WHAT THIS TASK INVOLVES: Return each record word for word and omit the pictures.

Difference listings
[Start of Attachment]

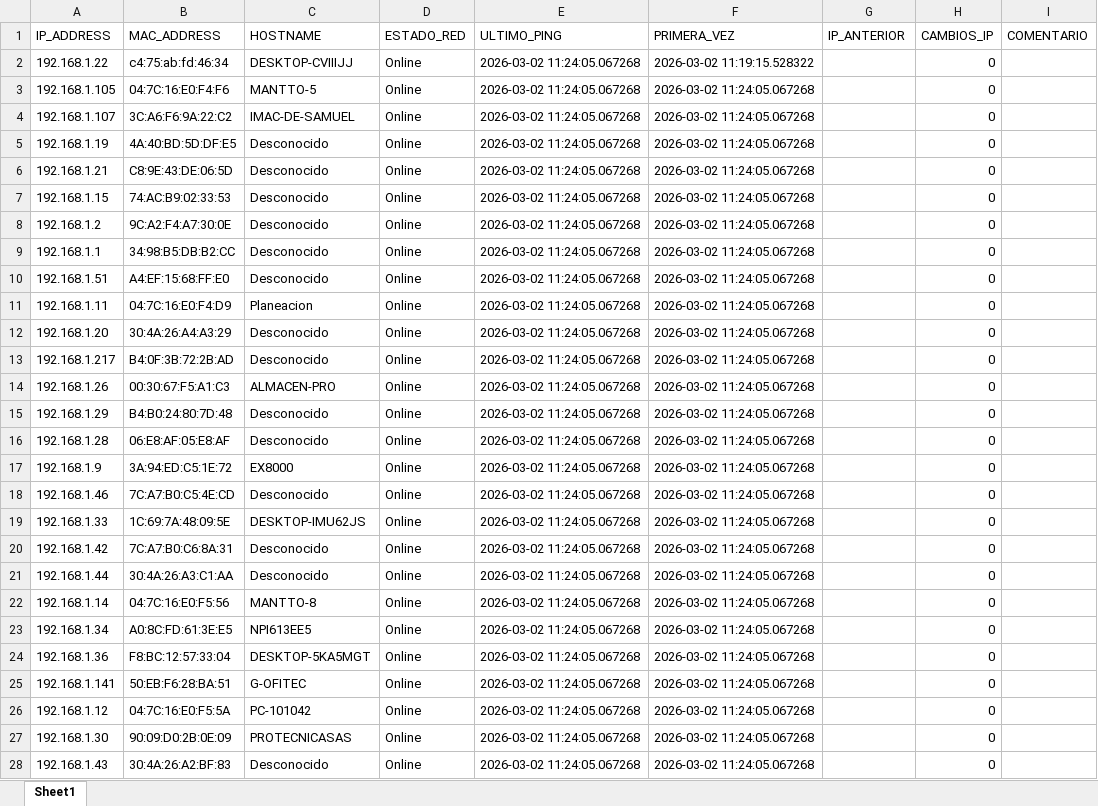
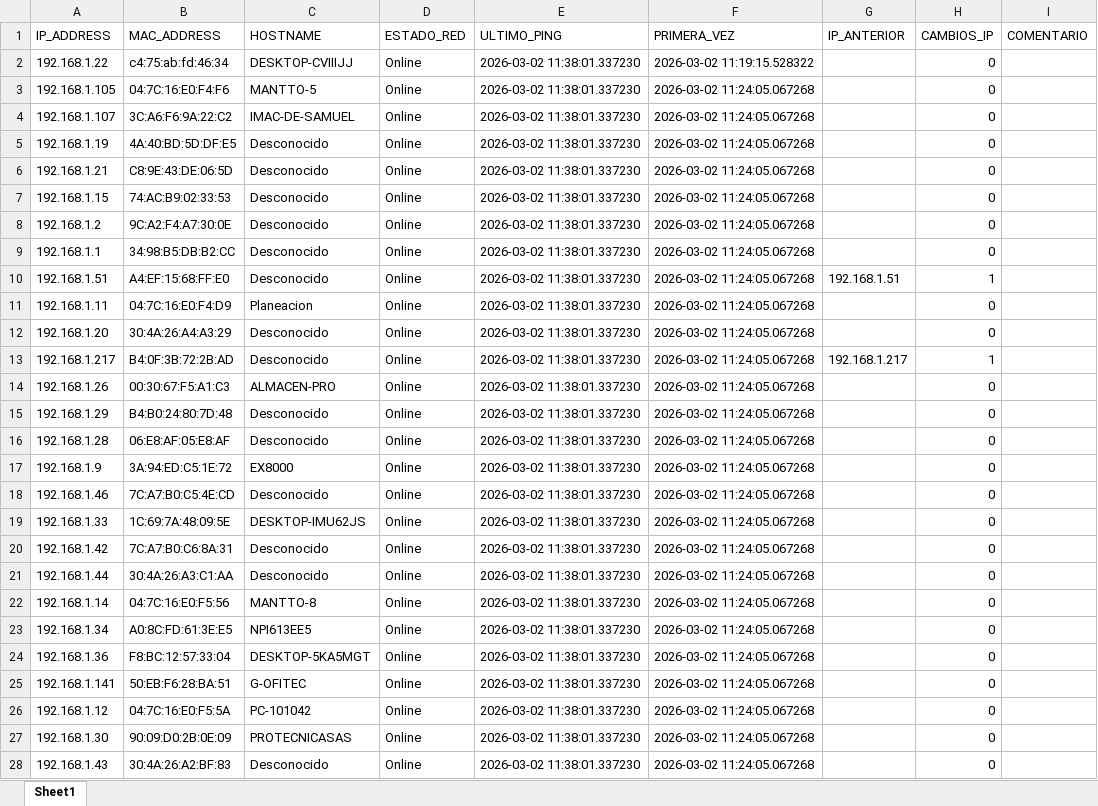
Before and after one commit to GoodIsaac18/tickets, an Excel workbook: red_db.xlsx, sheet Sheet1, drawn as a sheet; only a part is shown; values as stored, in another font and other column widths than the file's, no borders; the diff covers the shown part only; the diff names each change by its address in the sheet, - before the commit and + after, or states it on an @@ line.

```diff
--- a/red_db.xlsx (sheet Sheet1)
+++ b/red_db.xlsx (sheet Sheet1)
-E2:E28 (ULTIMO_PING): 2026-03-02 11:24:05.067268
+E2:E28 (ULTIMO_PING): 2026-03-02 11:38:01.337230
-G10 (IP_ANTERIOR): (empty)
+G10 (IP_ANTERIOR): 192.168.1.51
-H10 (CAMBIOS_IP): 0
+H10 (CAMBIOS_IP): 1
-G13 (IP_ANTERIOR): (empty)
+G13 (IP_ANTERIOR): 192.168.1.217
-H13 (CAMBIOS_IP): 0
+H13 (CAMBIOS_IP): 1
```
Also changed, not shown: 30 added rows and 62 edited cells elsewhere in this sheet, 1 other file.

[End of Attachment]

WRITTEN ANSWER:
Before and after one commit to GoodIsaac18/tickets, an Excel workbook: red_db.xlsx, sheet Sheet1, drawn as a sheet; only a part is shown; values as stored, in another font and other column widths than the file's, no borders; the diff covers the shown part only; the diff names each change by its address in the sheet, - before the commit and + after, or states it on an @@ line.

```diff
--- a/red_db.xlsx (sheet Sheet1)
+++ b/red_db.xlsx (sheet Sheet1)
-E2:E28 (ULTIMO_PING): 2026-03-02 11:24:05.067268
+E2:E28 (ULTIMO_PING): 2026-03-02 11:38:01.337230
-G10 (IP_ANTERIOR): (empty)
+G10 (IP_ANTERIOR): 192.168.1.51
-H10 (CAMBIOS_IP): 0
+H10 (CAMBIOS_IP): 1
-G13 (IP_ANTERIOR): (empty)
+G13 (IP_ANTERIOR): 192.168.1.217
-H13 (CAMBIOS_IP): 0
+H13 (CAMBIOS_IP): 1
```
Also changed, not shown: 30 added rows and 62 edited cells elsewhere in this sheet, 1 other file.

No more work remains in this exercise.